I want to provide a bit of analysis here for this year’s OSMF board election results.
The election was ultimately uninteresting in terms of STV voting dynamics since the final results were the same as what they would have been based on first round results only. None the less i want to look at the second choices here.
In STV voters give a priority list of candidates. It essentially says: I want to vote for <position 1> on my list but in case that vote would be pointless for some reason i give my vote to <position 2> and so on. One of the most interesting thing to look at in the ballots is the second choices grouped by first choices. Below you have for example the 189 people who voted for Tobias on position 1 (27.7 percent) grouped by who they voted for at position 2. The most popular choices were Joost with 82 votes (43.3 percent) and Guillaume with 64 votes (33.8 percent). Same for the other candidates. Here are the numbers:
Overall Joost was a popular second choice among voters across most of the spectrum which allowed him to ultimately maintain his lead on Miriam - even though she got a significant number of second choice votes in round 4 of the STV process when Geoffrey was eliminated.
Relatively speaking Miriam was also a popular second choice across voters of different candidates, in particular Geoffrey, Jo and Joost. Tobias was comparatively popular among voters for Joost, Guillaume and Nuno but not such a popular second choice overall.

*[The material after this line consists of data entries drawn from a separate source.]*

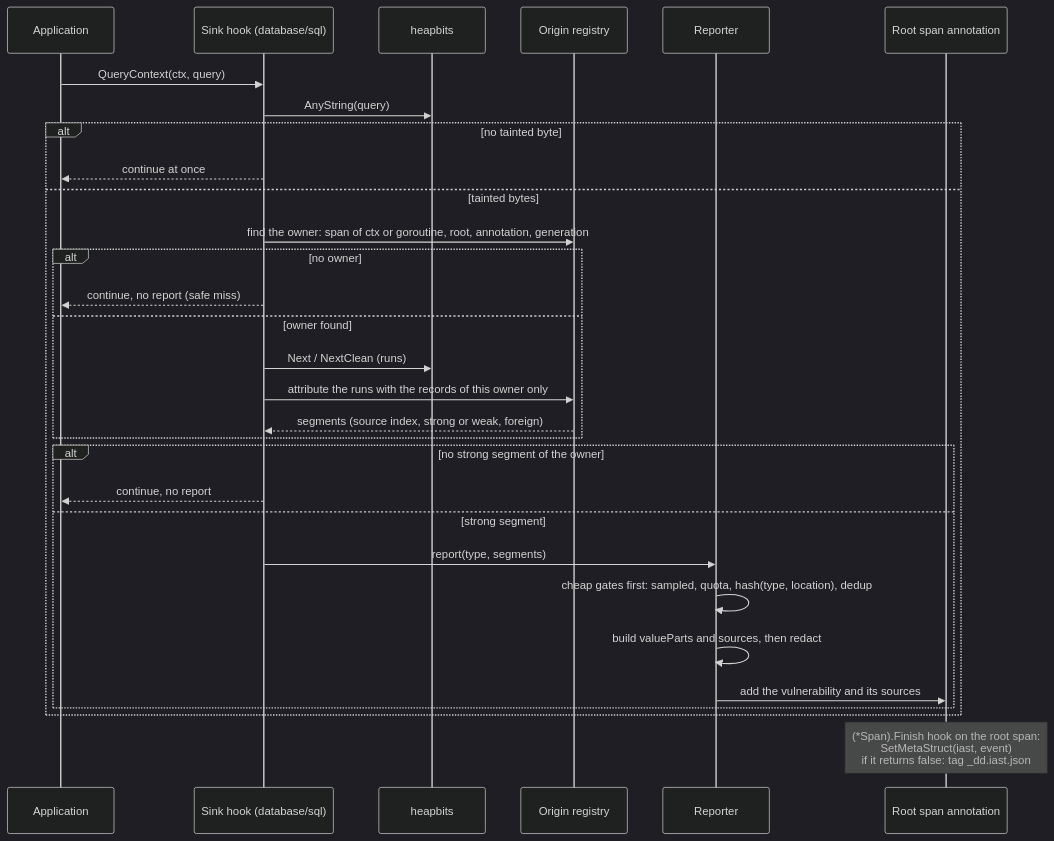
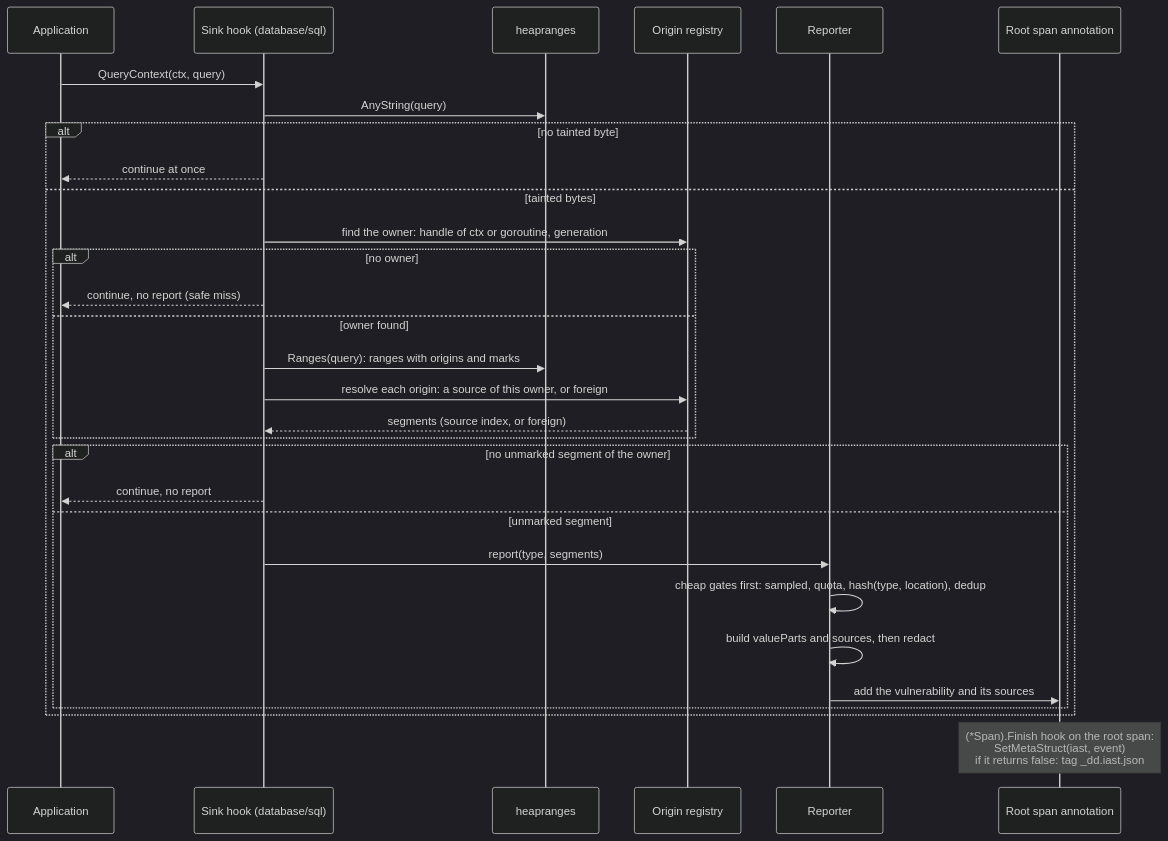
The fifth of 7 diagrams in _docs/design/taint-tracking-v0.md (DataDog/dd-iast-go), drawn with Mermaid (dark theme) before and after one commit. The commit also changed other lines of this file, not shown here.

First line of the commit message:
docs(design): update sources, transforms and constraints for the range origins

````diff
--- a/_docs/design/taint-tracking-v0.md
+++ b/_docs/design/taint-tracking-v0.md
@@ -869,32 +903,32 @@
 ```mermaid
 sequenceDiagram
   participant App as Application
   participant Sink as Sink hook (database/sql)
-  participant Bits as heapbits
+  participant Bits as heapranges
   participant Reg as Origin registry
   participant Rep as Reporter
   participant Span as Root span annotation
   App->>Sink: QueryContext(ctx, query)
   Sink->>Bits: AnyString(query)
   alt no tainted byte
     Sink-->>App: continue at once
   else tainted bytes
-    Sink->>Reg: find the owner: span of ctx or goroutine, root, annotation, generation
+    Sink->>Reg: find the owner: handle of ctx or goroutine, generation
     alt no owner
       Sink-->>App: continue, no report (safe miss)
     else owner found
-    Sink->>Bits: Next / NextClean (runs)
-    Sink->>Reg: attribute the runs with the records of this owner only
-    Reg-->>Sink: segments (source index, strong or weak, foreign)
+    Sink->>Bits: Ranges(query): ranges with origins and marks
+    Sink->>Reg: resolve each origin: a source of this owner, or foreign
+    Reg-->>Sink: segments (source index, or foreign)
     end
-    alt no strong segment of the owner
+    alt no unmarked segment of the owner
       Sink-->>App: continue, no report
-    else strong segment
+    else unmarked segment
       Sink->>Rep: report(type, segments)
       Rep->>Rep: cheap gates first: sampled, quota, hash(type, location), dedup
       Rep->>Rep: build valueParts and sources, then redact
       Rep->>Span: add the vulnerability and its sources
     end
   end
   Note over Span: (*Span).Finish hook on the root span:<br/>SetMetaStruct(iast, event)<br/>if it returns false: tag _dd.iast.json
 ```
````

If you sum the first and second choice votes (as a theoretical exercise) Joost is ahead of Tobias but they’d both still win.
If you look at it in terms of candidates who - relatively seen - form popular pairs (A-B), i.e. where candidate B is popular among voters of candidate A and candidate A is also popular among voters of candidate B the most popular pairs seem to be
Note this is relative numbers - in terms of absolute numbers the combination Tobias-Joost is obviously the most popular with a hundred votes overall having these two at position 1 and 2 in either order.
Comment from Peda on 16 December 2018 at 16:17
I also had a quick look at the numbers. Btw, do you happen to know what the first column and the last column in the ballots raw data are meant to mean?
If you’re looking at ballots that gave 7 options, Tobias and Nuno had the most mentions there. As the 6th option Tobias was mentioned 58 times and Nuno 68 times and as 7th option Tobias was mentioned 72 times and Nuno 73 times. The next most frequent one was Jo with 62 mentions with overall 331 ballots filling the list up with 7 candidates.
The most common duplicated ballots voted Tobias for position 1. E.g. 29 ballots with Tobias, Joost, Stereo; 11 with Tobias, Joost; 8 with Tobias, Stereo, Joost and further 8 with Tobias, Stereo. There also seem to be 19 empty ballots (I thought it had been less).
If you look at uniqueness of ballots (as Rory made some statements regarding the possibility to sell your vote): 398 ballots are unique! Of those 78 had Tobias as option 1, 77 Joost as option 1, 73 had Miriam option 1 and still 66 had Stereo as option 1. So no statistical conspicuity for sold voted :-)
Further there had been 14 ballots naming only a single candidate: 5 of which named Tobias, 3 named Joost and 3 named Geoffrey, 2 named Miriam and 1 named Stereo.
Comment from imagico on 16 December 2018 at 17:27
The raw data is relatively easy to interpret: All lines containing a vote start with 1 so you can just grep for ^1 to get the data lines. After the 1 follows the vote with the candidates represented as numbers. The first empty place on the ballot is marked with a 0.
It is clear that since Tobias got by far the most first priority votes most of the identical ballots were with him on position one. Of the 189 people who voted Tobias first as i mentioned 82 voted Joost second and of these as you say 11 had no third choice and 29 had Stereo on third and then empty. This seems a pretty natural distribution if you take into account the political similarities (i.e. that people who voted for Tobias first have a higher preference for some candidates than for others).
Regarding “So no statistical conspicuity for sold voted” - that is not something you can necessarily observe as an outsider. The technique Rory discussed would be along the lines of “You should vote for A first and for us to verify you actually did so please fill the rest of your ballot with the following random sequence” Since there are 6!=720 possibilities for this specific combination together with the desired first position candidate you would have a relatively high risk of no other voter incidentally voting the same combination. But only the person who actually assigned someone to vote this way would be able to detect if the instructed voter obeyed the instruction.
Similar things apply for the possibility of collective voting instructions. Such instructions would usually call for who to vote for on position one and maybe two but there is not that much gain in instructing people to a specific whole sequence. The distribution of pairs of first and second choice is - as i analyzed - pretty broad and while there are combinations more frequent than others (which is natural given similarity and dissimilarity in what candidates represent) there is no single one that stands out specifically.
If you’d think about how much effort it would have taken to change the election to a different outcome - the distance between Joost and Miriam in the end was about 45 votes. That is is about how much votes you would have needed to add or remove to change the result - assuming that this specific change (Miriam instead of Joost) is what you want to accomplish. All other potential goals would have been much more expensive to accomplish.